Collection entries
■ ■ ■ ■ ■ ■ ■
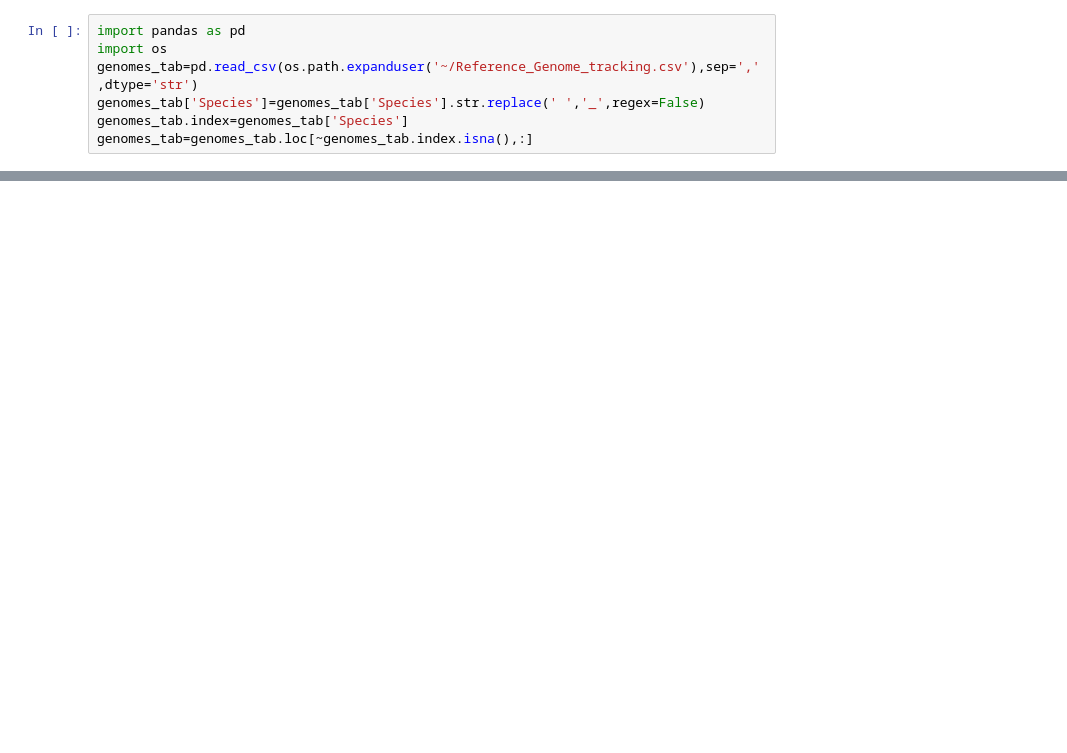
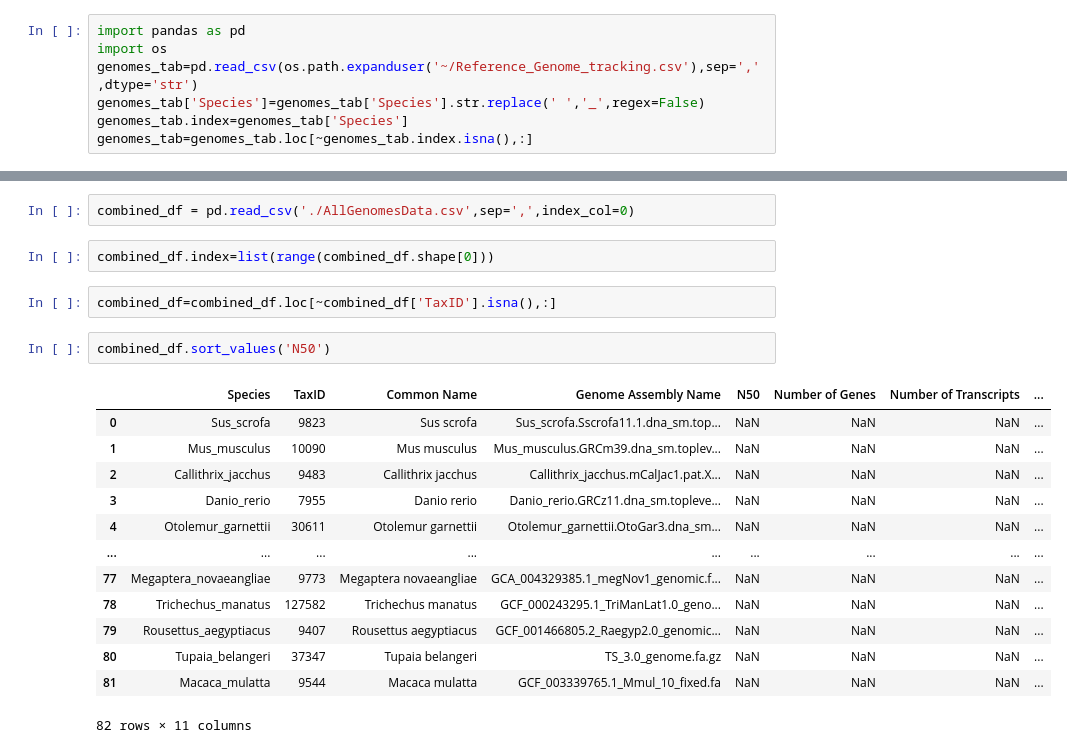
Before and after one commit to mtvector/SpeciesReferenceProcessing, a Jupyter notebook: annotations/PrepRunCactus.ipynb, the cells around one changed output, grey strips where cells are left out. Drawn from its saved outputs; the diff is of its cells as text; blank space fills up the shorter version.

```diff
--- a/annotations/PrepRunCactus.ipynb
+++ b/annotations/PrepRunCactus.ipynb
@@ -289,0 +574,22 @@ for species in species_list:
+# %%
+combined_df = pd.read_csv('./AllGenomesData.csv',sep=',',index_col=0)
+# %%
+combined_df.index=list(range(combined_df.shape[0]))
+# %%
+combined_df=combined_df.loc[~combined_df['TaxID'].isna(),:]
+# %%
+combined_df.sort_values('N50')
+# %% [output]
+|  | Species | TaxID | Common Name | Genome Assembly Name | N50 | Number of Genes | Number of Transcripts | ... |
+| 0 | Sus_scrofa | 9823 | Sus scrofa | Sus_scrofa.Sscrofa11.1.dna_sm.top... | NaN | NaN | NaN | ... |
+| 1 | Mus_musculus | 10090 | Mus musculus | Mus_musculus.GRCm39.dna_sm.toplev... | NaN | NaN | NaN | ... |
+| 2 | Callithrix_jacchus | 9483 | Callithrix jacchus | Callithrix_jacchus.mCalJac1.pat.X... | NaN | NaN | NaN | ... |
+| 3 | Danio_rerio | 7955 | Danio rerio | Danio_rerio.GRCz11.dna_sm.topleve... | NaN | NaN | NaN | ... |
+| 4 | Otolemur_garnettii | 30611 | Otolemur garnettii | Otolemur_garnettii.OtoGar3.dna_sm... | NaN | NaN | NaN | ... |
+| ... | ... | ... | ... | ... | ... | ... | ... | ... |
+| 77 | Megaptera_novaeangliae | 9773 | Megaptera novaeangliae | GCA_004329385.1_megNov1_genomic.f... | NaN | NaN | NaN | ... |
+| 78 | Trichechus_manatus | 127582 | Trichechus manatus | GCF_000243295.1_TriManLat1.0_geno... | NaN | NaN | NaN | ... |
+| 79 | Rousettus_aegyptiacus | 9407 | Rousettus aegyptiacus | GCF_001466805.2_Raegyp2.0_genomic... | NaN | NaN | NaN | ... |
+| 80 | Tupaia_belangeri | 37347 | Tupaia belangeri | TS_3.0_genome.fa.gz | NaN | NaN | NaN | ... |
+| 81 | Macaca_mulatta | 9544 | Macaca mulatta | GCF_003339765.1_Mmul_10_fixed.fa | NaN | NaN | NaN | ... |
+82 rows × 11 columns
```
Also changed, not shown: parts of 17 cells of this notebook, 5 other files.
■ ■ ■ ■ ■ ■ ■
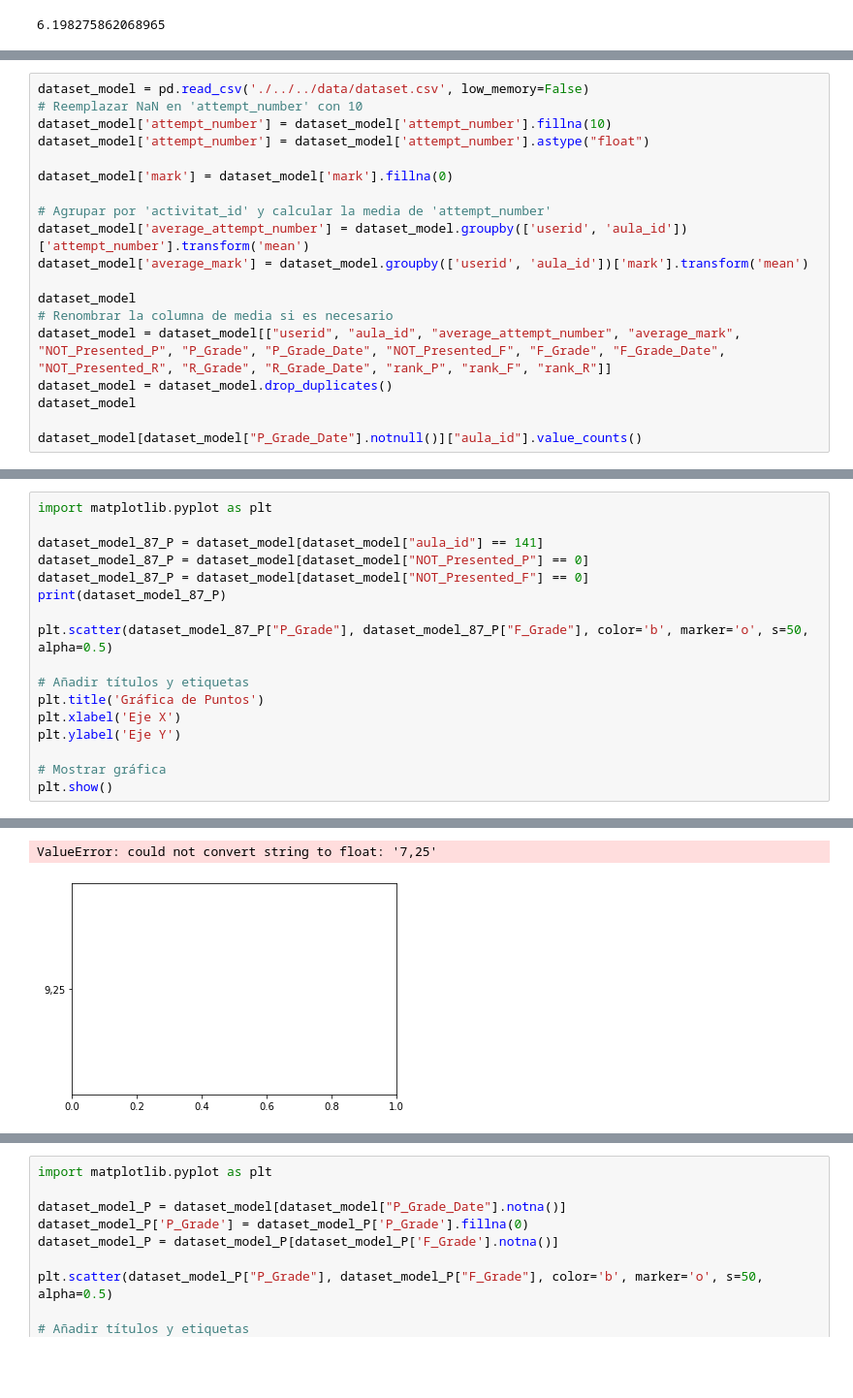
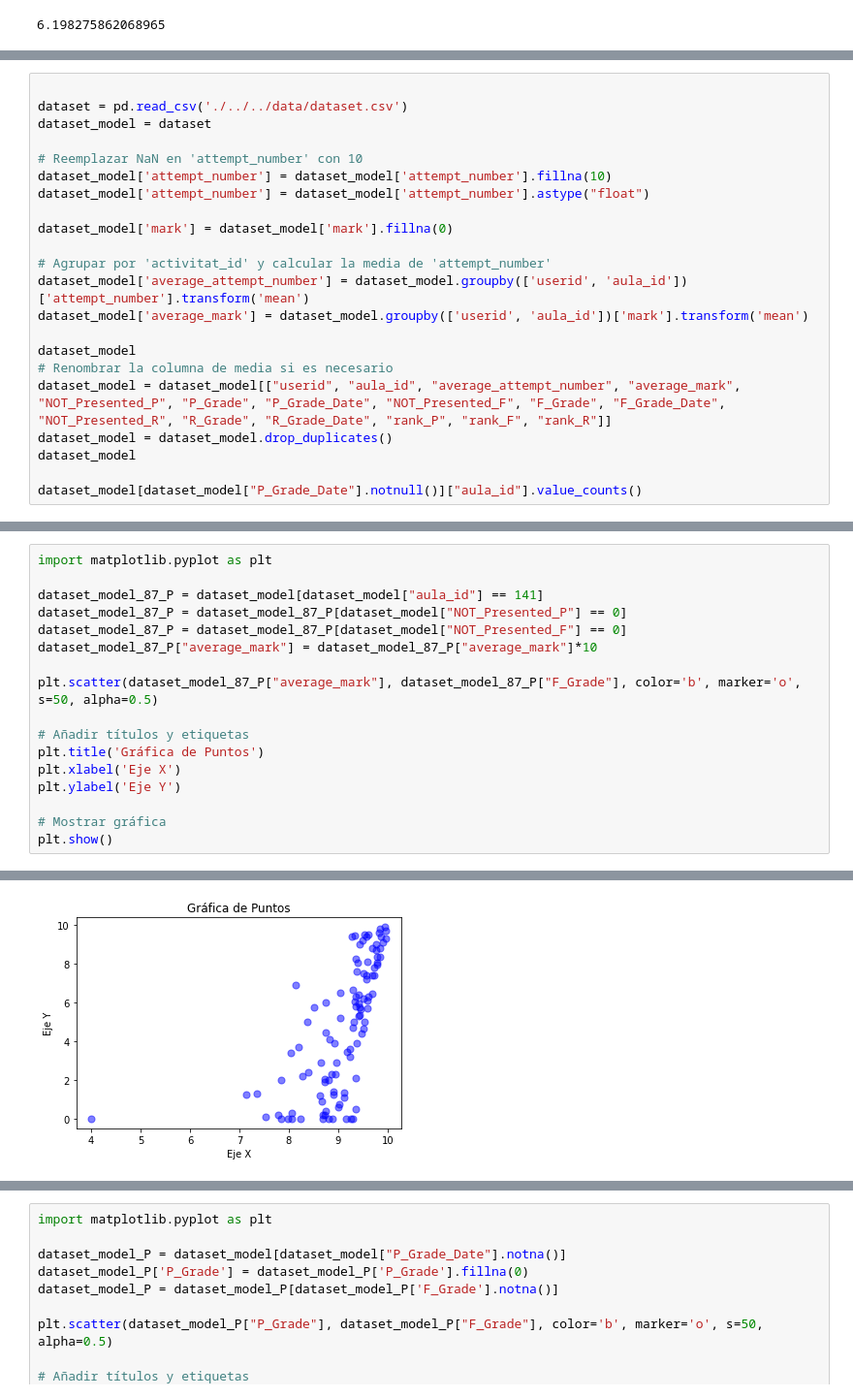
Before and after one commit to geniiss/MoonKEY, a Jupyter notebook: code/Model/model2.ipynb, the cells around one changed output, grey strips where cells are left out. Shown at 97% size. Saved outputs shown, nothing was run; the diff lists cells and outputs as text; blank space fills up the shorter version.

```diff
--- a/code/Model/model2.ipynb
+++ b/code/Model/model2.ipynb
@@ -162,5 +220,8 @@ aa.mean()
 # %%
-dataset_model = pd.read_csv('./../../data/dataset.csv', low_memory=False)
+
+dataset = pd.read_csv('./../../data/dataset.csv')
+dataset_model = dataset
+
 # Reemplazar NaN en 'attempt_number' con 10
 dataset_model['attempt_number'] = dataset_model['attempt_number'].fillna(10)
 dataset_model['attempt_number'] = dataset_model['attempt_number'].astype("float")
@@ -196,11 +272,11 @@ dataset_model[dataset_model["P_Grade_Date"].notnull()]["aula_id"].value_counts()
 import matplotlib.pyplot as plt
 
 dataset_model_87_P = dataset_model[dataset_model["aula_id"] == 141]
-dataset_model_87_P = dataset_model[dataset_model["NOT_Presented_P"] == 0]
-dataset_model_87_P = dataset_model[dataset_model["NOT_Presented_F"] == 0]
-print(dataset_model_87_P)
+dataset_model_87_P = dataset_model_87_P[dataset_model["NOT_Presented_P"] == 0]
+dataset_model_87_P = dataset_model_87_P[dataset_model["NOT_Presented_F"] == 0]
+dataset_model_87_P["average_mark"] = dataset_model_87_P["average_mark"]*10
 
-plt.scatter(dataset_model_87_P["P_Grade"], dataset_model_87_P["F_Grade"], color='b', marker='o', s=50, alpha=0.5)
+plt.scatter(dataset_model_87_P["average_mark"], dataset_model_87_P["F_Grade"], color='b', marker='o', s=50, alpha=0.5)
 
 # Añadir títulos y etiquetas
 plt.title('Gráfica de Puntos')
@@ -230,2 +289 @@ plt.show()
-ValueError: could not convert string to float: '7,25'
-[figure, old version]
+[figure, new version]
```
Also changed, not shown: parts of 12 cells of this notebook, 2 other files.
■ ■ ■ ■ ■ ■ ■
* Instructions for the task *
Line count for "outputs": count the lines in the records above that hold this word, and give only the number.

* Result for this task *
2